The National Institutes of Health (NIH) is the U.S. government’s medical research agency and the largest public funder of biomedical research in the world. NIH invests more than $30 billion of taxpayer dollars to support cutting-edge research that is helping people live longer and healthier lives, driving the discovery of new ideas, and combating major health challenges. NIH has the pulse on modern medicine.
The four-part series provides a unique opportunity to bring the efforts of NIH into public view. Join NIH scientific and medical experts to learn about what is currently “hot” in biomedical research and discuss what it all means for our health and medical treatment today and in the future.
Topics such as metabolism, the brain, an diet; the role of microbiota in immunity to infection; brain activity and visual perception; and gene therapies for sickle cell anemia will be discussed.
A trip to the NIH campus in Bethesda in late January or early February features select tours.
Individual sessions are also available for separate purchase.
OCT 16 Kevin D. Hall, Integrative Physiology Section Chief, National Institute of Diabetes and Digestive and Kidney Diseases.
Hall takes a look at the interplay of metabolism, the brain and diet. Despite claims of diet gurus, there may not be any “best diet” for losing weight. He discusses the powerful biological responses that resist weight loss and promote weight regain, but suggests that there is still hope for successfully treating obesity.
NOV 20 Yasmine Belkaid, Chief, Mucosal Immunology Section, National Institute of Allergy and Infectious Diseases
Belkaid discusses the role of themicrobiota—the myriad of microbes we co-evolved with—in the development and function of the immune system, and how these microbes protect us against infections.

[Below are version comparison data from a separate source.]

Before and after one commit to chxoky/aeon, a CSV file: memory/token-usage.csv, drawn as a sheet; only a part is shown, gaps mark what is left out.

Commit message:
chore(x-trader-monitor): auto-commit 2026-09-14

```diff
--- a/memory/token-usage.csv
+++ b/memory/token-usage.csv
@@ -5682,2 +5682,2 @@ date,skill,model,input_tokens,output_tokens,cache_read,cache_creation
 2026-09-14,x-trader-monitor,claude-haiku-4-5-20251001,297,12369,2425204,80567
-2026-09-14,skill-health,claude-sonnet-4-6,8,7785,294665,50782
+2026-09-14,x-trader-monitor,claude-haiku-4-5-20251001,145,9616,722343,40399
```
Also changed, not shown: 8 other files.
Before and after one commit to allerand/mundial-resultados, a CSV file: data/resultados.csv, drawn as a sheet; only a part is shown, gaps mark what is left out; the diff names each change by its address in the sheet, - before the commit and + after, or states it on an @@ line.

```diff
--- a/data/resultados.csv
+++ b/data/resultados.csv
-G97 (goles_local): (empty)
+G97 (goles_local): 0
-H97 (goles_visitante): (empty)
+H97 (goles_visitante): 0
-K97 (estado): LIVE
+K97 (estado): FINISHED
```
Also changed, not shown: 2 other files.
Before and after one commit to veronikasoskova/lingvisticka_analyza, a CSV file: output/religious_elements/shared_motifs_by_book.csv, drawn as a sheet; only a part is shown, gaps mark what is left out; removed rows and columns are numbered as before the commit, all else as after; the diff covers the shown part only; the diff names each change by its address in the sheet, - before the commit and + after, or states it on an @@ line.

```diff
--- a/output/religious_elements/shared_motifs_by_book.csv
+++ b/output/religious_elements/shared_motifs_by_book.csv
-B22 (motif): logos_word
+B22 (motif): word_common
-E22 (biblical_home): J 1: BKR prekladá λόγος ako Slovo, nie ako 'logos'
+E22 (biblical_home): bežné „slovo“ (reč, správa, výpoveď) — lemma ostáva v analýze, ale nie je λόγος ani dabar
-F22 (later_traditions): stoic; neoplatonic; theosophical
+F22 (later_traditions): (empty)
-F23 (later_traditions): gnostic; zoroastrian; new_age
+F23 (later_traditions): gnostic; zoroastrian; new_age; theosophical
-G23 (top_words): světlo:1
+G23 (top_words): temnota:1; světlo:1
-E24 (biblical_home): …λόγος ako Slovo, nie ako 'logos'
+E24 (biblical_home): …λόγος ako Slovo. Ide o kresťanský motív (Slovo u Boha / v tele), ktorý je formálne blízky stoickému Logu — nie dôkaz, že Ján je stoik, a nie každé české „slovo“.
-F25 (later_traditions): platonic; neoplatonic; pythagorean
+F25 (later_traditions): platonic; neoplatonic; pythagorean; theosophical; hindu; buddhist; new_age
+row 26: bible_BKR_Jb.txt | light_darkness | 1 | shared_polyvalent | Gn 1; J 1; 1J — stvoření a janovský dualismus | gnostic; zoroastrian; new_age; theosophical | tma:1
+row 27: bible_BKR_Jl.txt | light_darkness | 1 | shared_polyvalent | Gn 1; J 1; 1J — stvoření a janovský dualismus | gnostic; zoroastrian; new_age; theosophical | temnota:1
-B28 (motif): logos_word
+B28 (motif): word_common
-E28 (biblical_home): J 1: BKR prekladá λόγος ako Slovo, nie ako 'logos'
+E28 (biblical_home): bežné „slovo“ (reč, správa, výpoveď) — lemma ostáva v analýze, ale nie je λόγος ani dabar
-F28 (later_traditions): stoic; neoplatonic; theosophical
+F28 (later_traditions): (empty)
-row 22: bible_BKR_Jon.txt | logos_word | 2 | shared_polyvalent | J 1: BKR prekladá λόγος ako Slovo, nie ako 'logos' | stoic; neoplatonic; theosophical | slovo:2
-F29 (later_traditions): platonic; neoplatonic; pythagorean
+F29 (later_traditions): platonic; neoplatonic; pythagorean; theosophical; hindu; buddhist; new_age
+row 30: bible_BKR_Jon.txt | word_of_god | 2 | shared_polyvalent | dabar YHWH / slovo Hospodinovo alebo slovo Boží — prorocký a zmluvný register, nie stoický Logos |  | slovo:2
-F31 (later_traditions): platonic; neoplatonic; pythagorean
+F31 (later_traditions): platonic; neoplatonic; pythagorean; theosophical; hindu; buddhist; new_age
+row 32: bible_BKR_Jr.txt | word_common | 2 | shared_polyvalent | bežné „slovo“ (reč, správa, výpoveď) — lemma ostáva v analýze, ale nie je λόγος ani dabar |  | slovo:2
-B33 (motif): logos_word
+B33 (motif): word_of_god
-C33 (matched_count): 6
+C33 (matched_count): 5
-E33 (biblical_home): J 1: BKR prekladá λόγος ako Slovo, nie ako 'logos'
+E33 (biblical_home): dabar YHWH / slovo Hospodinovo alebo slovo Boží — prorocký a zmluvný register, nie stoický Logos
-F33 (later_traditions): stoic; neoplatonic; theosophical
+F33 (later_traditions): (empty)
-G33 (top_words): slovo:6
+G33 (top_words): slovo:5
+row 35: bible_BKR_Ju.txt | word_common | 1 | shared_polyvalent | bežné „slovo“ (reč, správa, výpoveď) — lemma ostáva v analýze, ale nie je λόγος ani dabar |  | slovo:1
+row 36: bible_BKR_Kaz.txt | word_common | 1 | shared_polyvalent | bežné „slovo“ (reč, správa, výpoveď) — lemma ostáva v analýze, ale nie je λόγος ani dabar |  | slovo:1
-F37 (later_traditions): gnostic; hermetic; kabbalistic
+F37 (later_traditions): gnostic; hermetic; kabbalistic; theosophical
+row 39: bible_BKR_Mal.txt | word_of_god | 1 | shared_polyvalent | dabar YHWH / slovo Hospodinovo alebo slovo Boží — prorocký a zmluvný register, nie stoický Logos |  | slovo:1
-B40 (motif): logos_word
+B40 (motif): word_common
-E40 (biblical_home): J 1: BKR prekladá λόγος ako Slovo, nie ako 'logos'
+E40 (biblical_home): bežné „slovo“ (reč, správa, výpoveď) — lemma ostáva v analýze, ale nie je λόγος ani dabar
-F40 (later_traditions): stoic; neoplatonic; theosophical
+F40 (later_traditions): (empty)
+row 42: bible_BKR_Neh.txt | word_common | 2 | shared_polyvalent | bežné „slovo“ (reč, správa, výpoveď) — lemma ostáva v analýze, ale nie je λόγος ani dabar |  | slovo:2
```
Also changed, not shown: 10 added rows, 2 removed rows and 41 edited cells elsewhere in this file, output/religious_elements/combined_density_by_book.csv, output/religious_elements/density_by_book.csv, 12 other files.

DEC 18 David Leopold, Chief, Section on Cognitive Neurophysiology and Imaging, National Institute of Mental Health
Leopold explores how the human brain is strongly invested in visual perception, with a sizeable fraction of the cerebral cortex devoted to reading social signals. He explains how researchers have recently come to understand how faces—one of the brain’s most important social cues—are encoded in specialized circuits to support our recognition of individual identity.
JAN 15 John Tisdale, Chief, Cellular and Molecular Therapeutics Branch, National Heart, Lung, and Blood Institute
Tisdale discusses sickle cell disease, which affects 100,000 Americans and millions around the world. The inherited disease affects the hemoglobin in red blood cells that carries oxygen and resultsin severe anemia, frequent severe pain, organ damage, and early mortality. Because the abnormal red blood cells derive from bone marrow stem cells, he explains, efforts to cure the disease are focused on strategies to replace or repair bone marrow stem cells.
Photo caption (upper right): From top to bottom, Kevin D. Hall, Yasmine Belkaid, David Leopold, John Tisdale (All photos courtesy of NIH)